Hearne attests to the quality of the flesh of the Northern deer: "I can affirm this from my own experience; for after living on it entirely, as it may be said, for twelve or eighteen months successively, I scarcely ever wished for a change of food; though when fish or fowl came in my way, it was very agreeable."
December 24, 1771
A Journey from Prince of Wales's Fort in Hudson's Bay to the Northern Ocean in the Years 1769, 1770, 1771, 1772
Having dried as many fish and fish-roes as we could conveniently take with us, we once more packed up our stores, and, on the first day of December, set out, and continued our course to the South West, leaving Anaw'd Lake on the South West. Several of the Indians being out of order, we made but short days journies.
From the first to the thirteenth, we walked along a course of small lakes, joined to each other by small rivers, or creeks, that have communication with Anaw'd Lake.
In our way we caught daily a few fish by angling, and saw many beaver houses; but these were generally in so difficult a situation, and had so many stones in the composition of them, that the Indians killed but few, and that at a great expence of labour and tools.
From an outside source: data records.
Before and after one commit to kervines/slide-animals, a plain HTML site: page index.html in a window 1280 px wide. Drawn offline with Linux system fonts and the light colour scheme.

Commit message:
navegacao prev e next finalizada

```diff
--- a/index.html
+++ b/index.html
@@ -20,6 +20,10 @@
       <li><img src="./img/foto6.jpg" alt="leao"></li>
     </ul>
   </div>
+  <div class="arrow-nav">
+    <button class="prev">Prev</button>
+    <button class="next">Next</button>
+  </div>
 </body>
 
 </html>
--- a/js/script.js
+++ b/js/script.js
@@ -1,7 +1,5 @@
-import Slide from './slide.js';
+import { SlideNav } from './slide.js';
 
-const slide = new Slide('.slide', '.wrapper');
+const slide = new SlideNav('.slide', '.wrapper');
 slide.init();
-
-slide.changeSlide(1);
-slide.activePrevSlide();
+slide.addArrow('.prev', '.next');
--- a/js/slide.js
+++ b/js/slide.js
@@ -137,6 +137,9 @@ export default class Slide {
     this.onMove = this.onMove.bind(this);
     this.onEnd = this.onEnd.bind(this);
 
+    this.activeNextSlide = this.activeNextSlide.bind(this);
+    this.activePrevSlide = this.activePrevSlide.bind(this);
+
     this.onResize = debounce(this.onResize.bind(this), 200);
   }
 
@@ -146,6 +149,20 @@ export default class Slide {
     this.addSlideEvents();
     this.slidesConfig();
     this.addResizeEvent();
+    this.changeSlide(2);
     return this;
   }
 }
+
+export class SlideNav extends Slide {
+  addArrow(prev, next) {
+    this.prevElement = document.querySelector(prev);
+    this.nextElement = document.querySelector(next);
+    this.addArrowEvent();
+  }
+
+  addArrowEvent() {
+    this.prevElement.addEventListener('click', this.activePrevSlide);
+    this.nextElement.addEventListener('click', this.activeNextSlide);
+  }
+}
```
On the thirteenth, one of the Indians killed two deer, which were the first that we had seen since the twentieth of October. So that during a period of near two months, we had lived on the dried meat that we had prepared at Point Lake, and a few fish; of which the latter was not very considerable in quantity, except what was caught at Anaw'd Lake. It is true, we also caught a few rabbits, and at times the wood-partridges were so plentiful, that the Indians killed considerable numbers of them with their bows and arrows; but the number of mouths was so great, that all which was caught from our leaving Point Lake, though if enumerated, they might appear very considerable, would not have afforded us all a bare subsistence; for though I and some others experienced no real want, yet there were many in our company who could scarcely be said to live, and would not have existed at all, had it not been for the dry meat we had with us.
-- Dec 24th 1771.
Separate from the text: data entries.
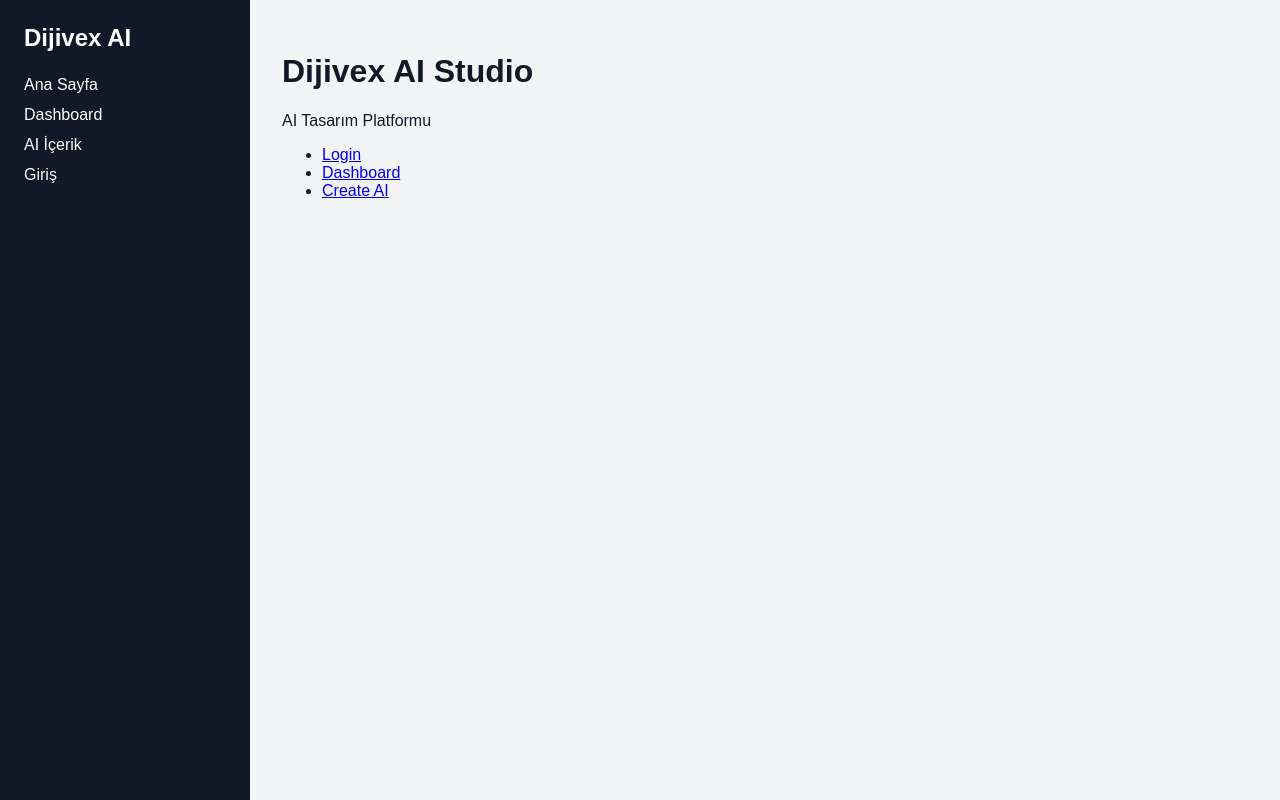
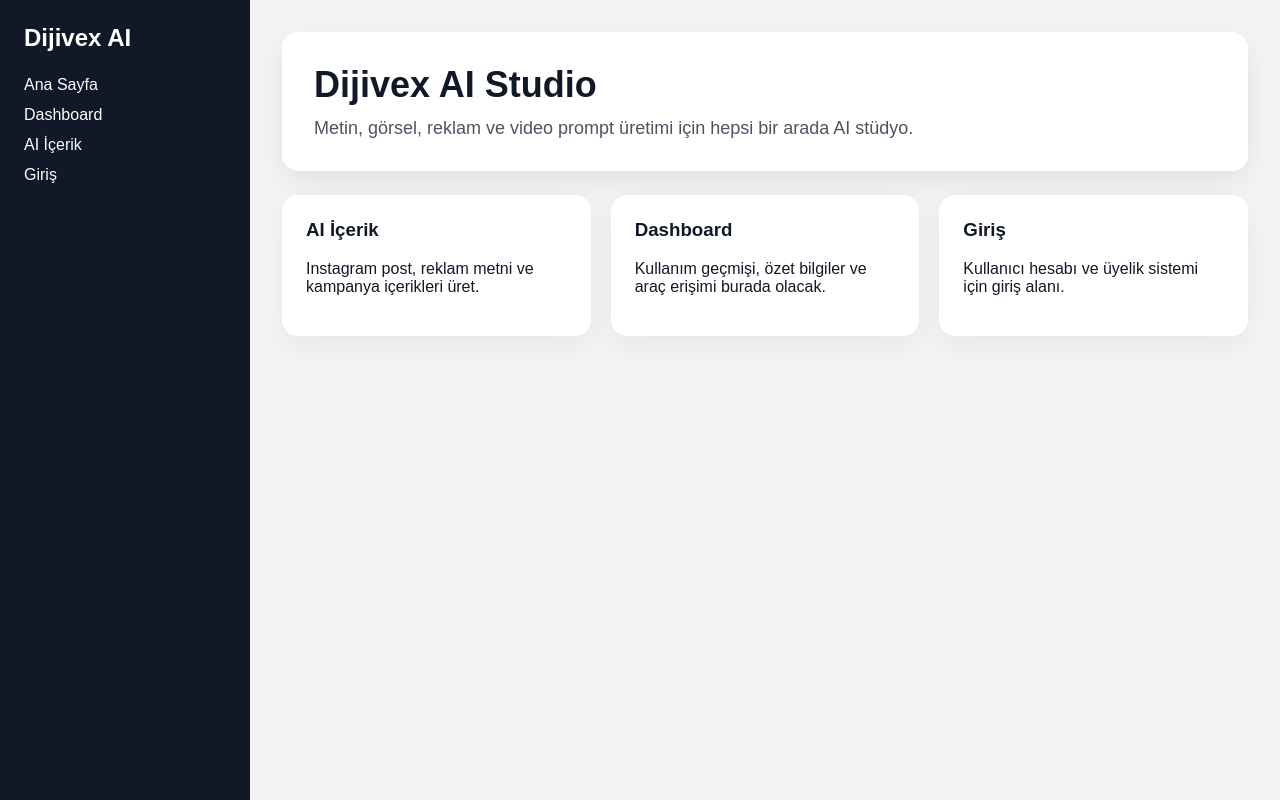
Before and after one commit to simsekyunusemre-ai/dijivex-ai-studio, a Next.js app: page / in a window 1280 px wide. Built offline with nearby package versions, Linux system fonts and the light colour scheme.

Commit message:
Update page.tsx

```diff
--- a/src/app/page.tsx
+++ b/src/app/page.tsx
@@ -1,14 +1,75 @@
 export default function Home() {
   return (
-    <main>
-      <h1>Dijivex AI Studio</h1>
-      <p>AI Tasarım Platformu</p>
+    <div>
+      <div
+        style={{
+          background: "white",
+          borderRadius: 16,
+          padding: 32,
+          boxShadow: "0 10px 30px rgba(0,0,0,0.08)",
+          marginBottom: 24,
+        }}
+      >
+        <h1 style={{ fontSize: 36, margin: 0, marginBottom: 12 }}>
+          Dijivex AI Studio
+        </h1>
+        <p style={{ fontSize: 18, color: "#4b5563", margin: 0 }}>
+          Metin, görsel, reklam ve video prompt üretimi için hepsi bir arada AI stüdyo.
+        </p>
+      </div>
 
-      <ul>
-        <li><a href="/login">Login</a></li>
-        <li><a href="/dashboard">Dashboard</a></li>
-        <li><a href="/create">Create AI</a></li>
-      </ul>
-    </main>
-  )
+      <div
+        style={{
+          display: "grid",
+          gridTemplateColumns: "repeat(3, minmax(0, 1fr))",
+          gap: 20,
+        }}
+      >
+        <a
+          href="/create"
+          style={{
+            background: "white",
+            padding: 24,
+            borderRadius: 16,
+            textDecoration: "none",
+            color: "#111827",
+            boxShadow: "0 10px 30px rgba(0,0,0,0.06)",
+          }}
+        >
+          <h3 style={{ marginTop: 0 }}>AI İçerik</h3>
+          <p>Instagram post, reklam metni ve kampanya içerikleri üret.</p>
+        </a>
+
+        <a
+          href="/dashboard"
+          style={{
+            background: "white",
+            padding: 24,
+            borderRadius: 16,
+            textDecoration: "none",
+            color: "#111827",
+            boxShadow: "0 10px 30px rgba(0,0,0,0.06)",
+          }}
+        >
+          <h3 style={{ marginTop: 0 }}>Dashboard</h3>
+          <p>Kullanım geçmişi, özet bilgiler ve araç erişimi burada olacak.</p>
+        </a>
+
+        <a
+          href="/login"
+          style={{
+            background: "white",
+            padding: 24,
+            borderRadius: 16,
+            textDecoration: "none",
+            color: "#111827",
+            boxShadow: "0 10px 30px rgba(0,0,0,0.06)",
+          }}
+        >
+          <h3 style={{ marginTop: 0 }}>Giriş</h3>
+          <p>Kullanıcı hesabı ve üyelik sistemi için giriş alanı.</p>
+        </a>
+      </div>
+    </div>
+  );
 }
```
When we left the above-mentioned lakes we shaped a course more to the Southward, and on the twenty-fourth, arrived at the North side of the great Athapuscow Lake. In our way we saw many Indian deer, and beaver were very plentiful, many of which the Indians killed; but the days were so short, that the Sun only took a circuit of a few points of the compass above the horizon, and did not, at its greatest altitude, rise half-way up the trees. The brilliancy of the Aurora Borealis, however, and of the Stars, even without the assistance of the Moon, made some amends for that deficiency; for it was frequently so light all night, that I could see to read a very small print. The Indians make no difference between night and day when they are hunting of beaver; but those nocturnal lights are always found insufficient for the purpose of hunting deer or moose.
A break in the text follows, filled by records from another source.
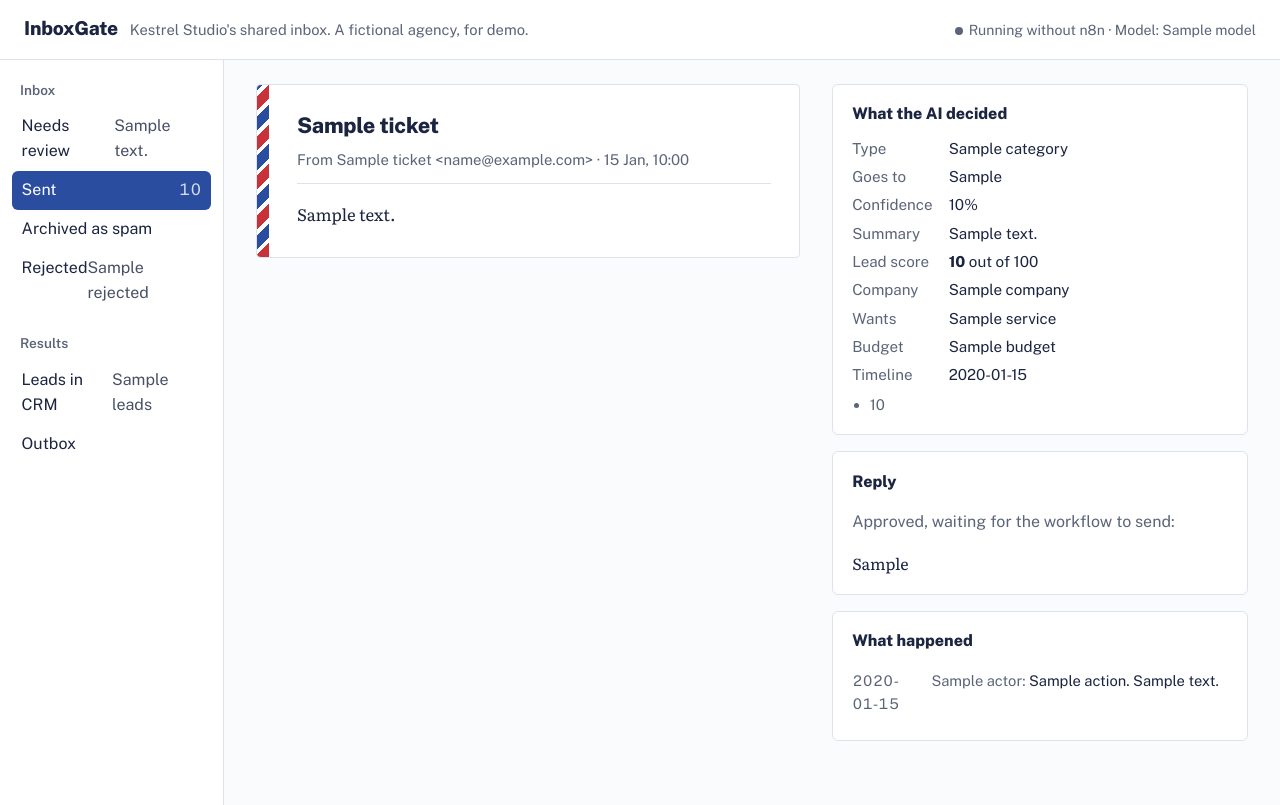
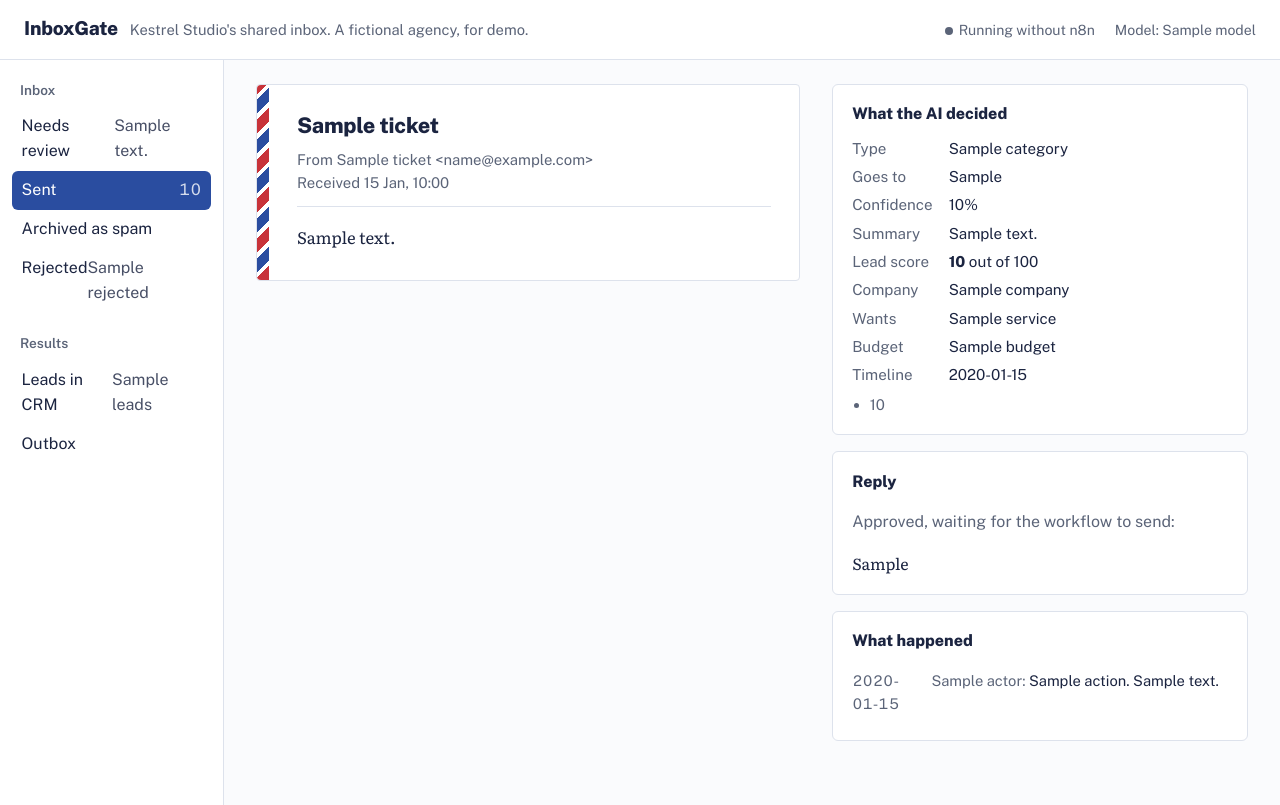
Before and after one commit to kinzamalik18/inboxgate, a FastAPI app: template api/app/templates/ticket.html in a window 1280 px wide. Run offline with FastAPI, Linux system fonts and the light colour scheme; the template is opened without the code that fills it: most values are stand-ins (such as "Sample title", 1, 10 or a date in 2020); parts of the project's set-up code (start-up, migrations or seed data) failed here and were passed over; some libraries are stand-ins or nearby versions.

Commit message:
style: drop dot separators and tidy audit wording

```diff
--- a/api/app/db.py
+++ b/api/app/db.py
@@ -78,7 +78,7 @@ class Database:
                 row["id"],
                 "ai",
                 "triaged",
-                f"{triage.category}, {triage.urgency} urgency, {triage.confidence:.0%} confidence, route to {triage.route_to}",
+                f"{triage.category.capitalize()}, {triage.urgency} urgency, {triage.confidence:.0%} confidence, route to {triage.route_to}",
             )
             if archive:
                 self._event(conn, row["id"], "system", "archived", "Spam with high confidence, no review needed")
--- a/api/app/static/styles.css
+++ b/api/app/static/styles.css
@@ -40,7 +40,7 @@ a { color: var(--blue); text-underline-offset: 3px; }
 }
 .brand { font-weight: 800; font-size: 1.2rem; letter-spacing: -0.01em; color: var(--ink); text-decoration: none; }
 .brand-note { color: var(--slate); font-size: 0.92rem; margin-left: 0.5rem; }
-.status-line { color: var(--slate); font-size: 0.88rem; }
+.status-line { color: var(--slate); font-size: 0.88rem; display: flex; gap: 1.25rem; flex-wrap: wrap; }
 .dot { display: inline-block; width: 0.5rem; height: 0.5rem; border-radius: 50%; margin-right: 0.35rem; vertical-align: 0.05rem; }
 .dot.on { background: var(--green); }
 .dot.off { background: var(--slate); }
--- a/api/app/templates/base.html
+++ b/api/app/templates/base.html
@@ -17,8 +17,8 @@
       <span class="brand-note">Kestrel Studio's shared inbox. A fictional agency, for demo.</span>
     </div>
     <div class="status-line">
-      {% if n8n_connected %}<span class="dot on"></span>Running through n8n{% else %}<span class="dot off"></span>Running without n8n{% endif %}
-      · Model: {{ model }}
+      <span>{% if n8n_connected %}<span class="dot on"></span>Running through n8n{% else %}<span class="dot off"></span>Running without n8n{% endif %}</span>
+      <span class="status-model">Model: {{ model }}</span>
     </div>
   </header>
   <div class="layout">
--- a/api/app/templates/ticket.html
+++ b/api/app/templates/ticket.html
@@ -7,7 +7,8 @@
   <article class="letter" aria-label="Original email">
     <header class="letter-head">
       <h1>{{ ticket.subject or "(no subject)" }}</h1>
-      <p>From {{ ticket.from_name }} &lt;{{ ticket.from_email }}&gt; · {{ time(ticket.received_at) }}</p>
+      <p>From {{ ticket.from_name }} &lt;{{ ticket.from_email }}&gt;</p>
+      <p>Received {{ time(ticket.received_at) }}</p>
     </header>
     <div class="letter-body">{{ ticket.body }}</div>
   </article>
```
Indian deer (the only species found in those parts, except the moose) are so much larger than those which frequent the barren grounds to the North of Churchill River, that a small doe is equal in size to a Northern buck. The hair of the former is of a sandy red during the Winter; and their horns, though much stronger, are not so long and branchy as are those of the latter kind. Neither is the flesh of those deer so much esteemed by the Northern Indians, as that of the smaller kind, which inhabit the more Eastern and Northern parts of the country. Indeed, it must be allowed to be much coarser, and of a different flavour; inasmuch as the large Lincolnshire mutton differs from grass lamb. I must acknowledge, however, that I always thought it very good. This is that species of deer which are found so plentiful near York Fort and Severn River. They are also at times found in considerable numbers near Churchill River; and I have seen them killed as far North, near the sea-side, as Seal River: But the small Northern Indian deer are seldom known to cross Churchill River, except in some very extraordinary cold seasons, and when the Northern winds have prevailed much in the preceding fall; for those visits are always made in the Winter. But though I own that the flesh of the large Southern deer is very good, I must at the same time confess that the flesh of the small Northern deer, whether buck or doe, in their proper season, is by far more delicious and the finest I have ever eaten, either in this country or any other; and is of that peculiar quality, that it never cloys. I can affirm this from my own experience; for after living on it entirely, as it may be said, for twelve or eighteen months successively, I scarcely ever wished for a change of food; though when fish or fowl came in my way, it was very agreeable.